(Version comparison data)
# # # # # # #

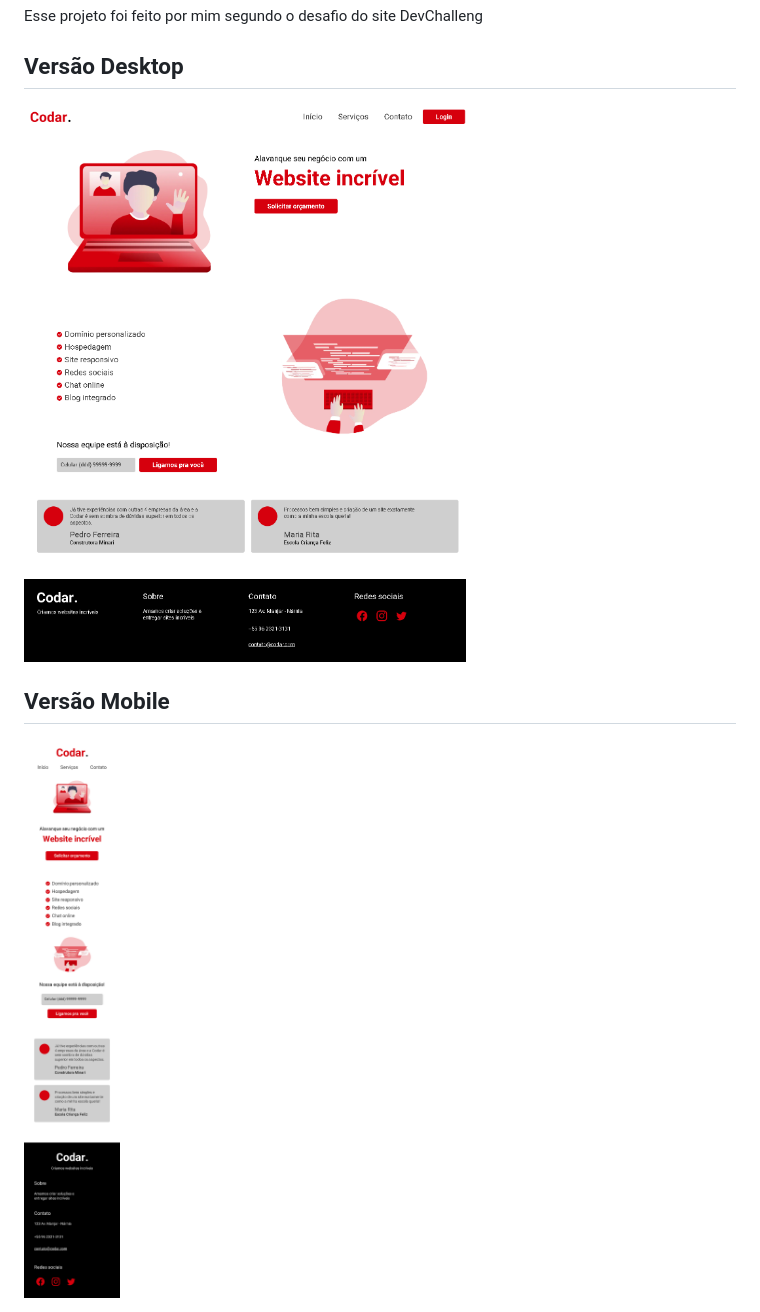
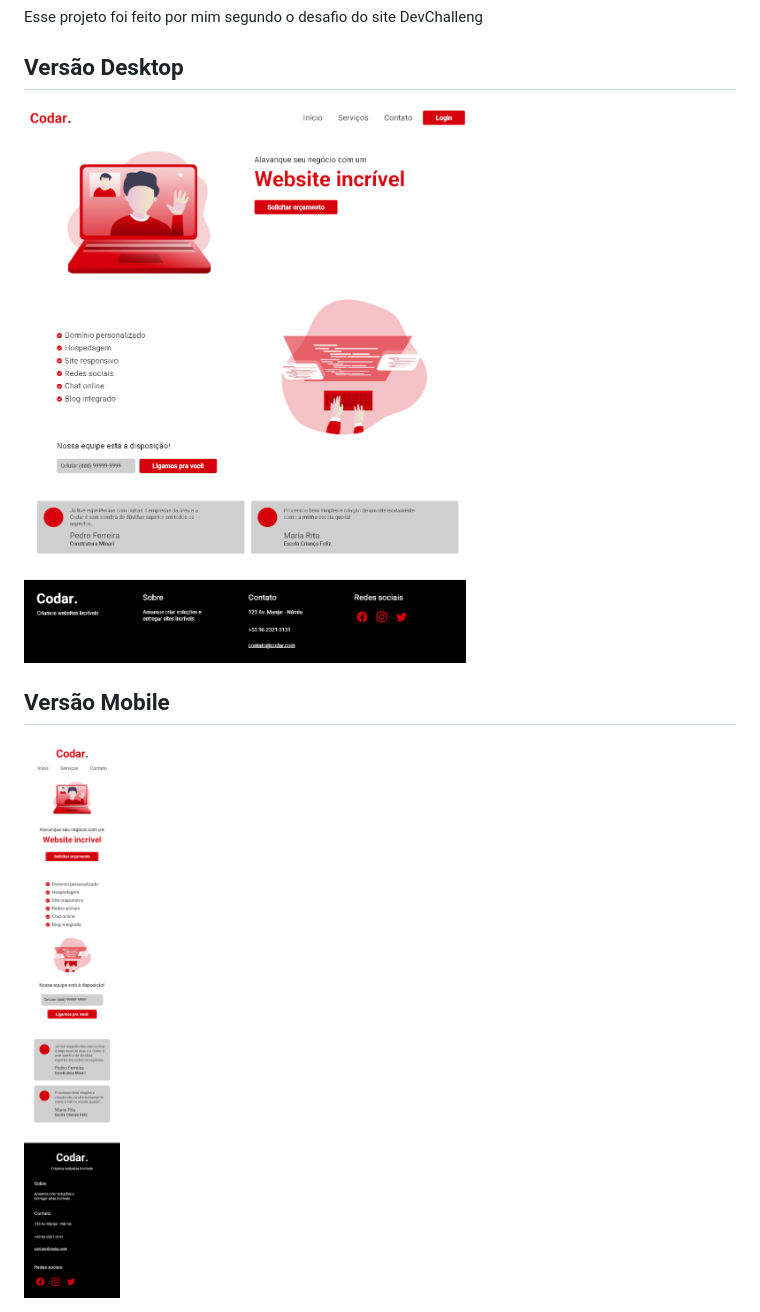
Before and after one commit to iagomachadoo/codar, a Markdown page: README.md, the part around the change. Rendered like a GitHub page; pictures changed too: design/desktop-concluido-1000-1265.png (added), design/mobile-concluido-600-3493.png (added).

```diff
--- a/README.md
+++ b/README.md
@@ -22,8 +22,8 @@
 
 <h2>Versão Desktop</h2>
 
-<img src="./design/desktop-concluido.png" width="1349" height="1707">
+<img src="./design/desktop-concluido-1000-1265.png" width="1000" height="1265">
 
 <h2>Versão Mobile</h2>
 
-<img src="./design/mobile-concluido.png" width="750" height="4366">
+<img src="./design/mobile-concluido-600-3493.png" width="600" height="3493">
```
Also changed, not shown: 1 other file.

# # # # # # #

## EXERCISE DETAILS
Each record above goes into the copy word for word; the pictures do not.

## SOLUTION FOR THIS PROBLEM
Before and after one commit to iagomachadoo/codar, a Markdown page: README.md, the part around the change. Rendered like a GitHub page; pictures changed too: design/desktop-concluido-1000-1265.png (added), design/mobile-concluido-600-3493.png (added).

```diff
--- a/README.md
+++ b/README.md
@@ -22,8 +22,8 @@
 
 <h2>Versão Desktop</h2>
 
-<img src="./design/desktop-concluido.png" width="1349" height="1707">
+<img src="./design/desktop-concluido-1000-1265.png" width="1000" height="1265">
 
 <h2>Versão Mobile</h2>
 
-<img src="./design/mobile-concluido.png" width="750" height="4366">
+<img src="./design/mobile-concluido-600-3493.png" width="600" height="3493">
```
Also changed, not shown: 1 other file.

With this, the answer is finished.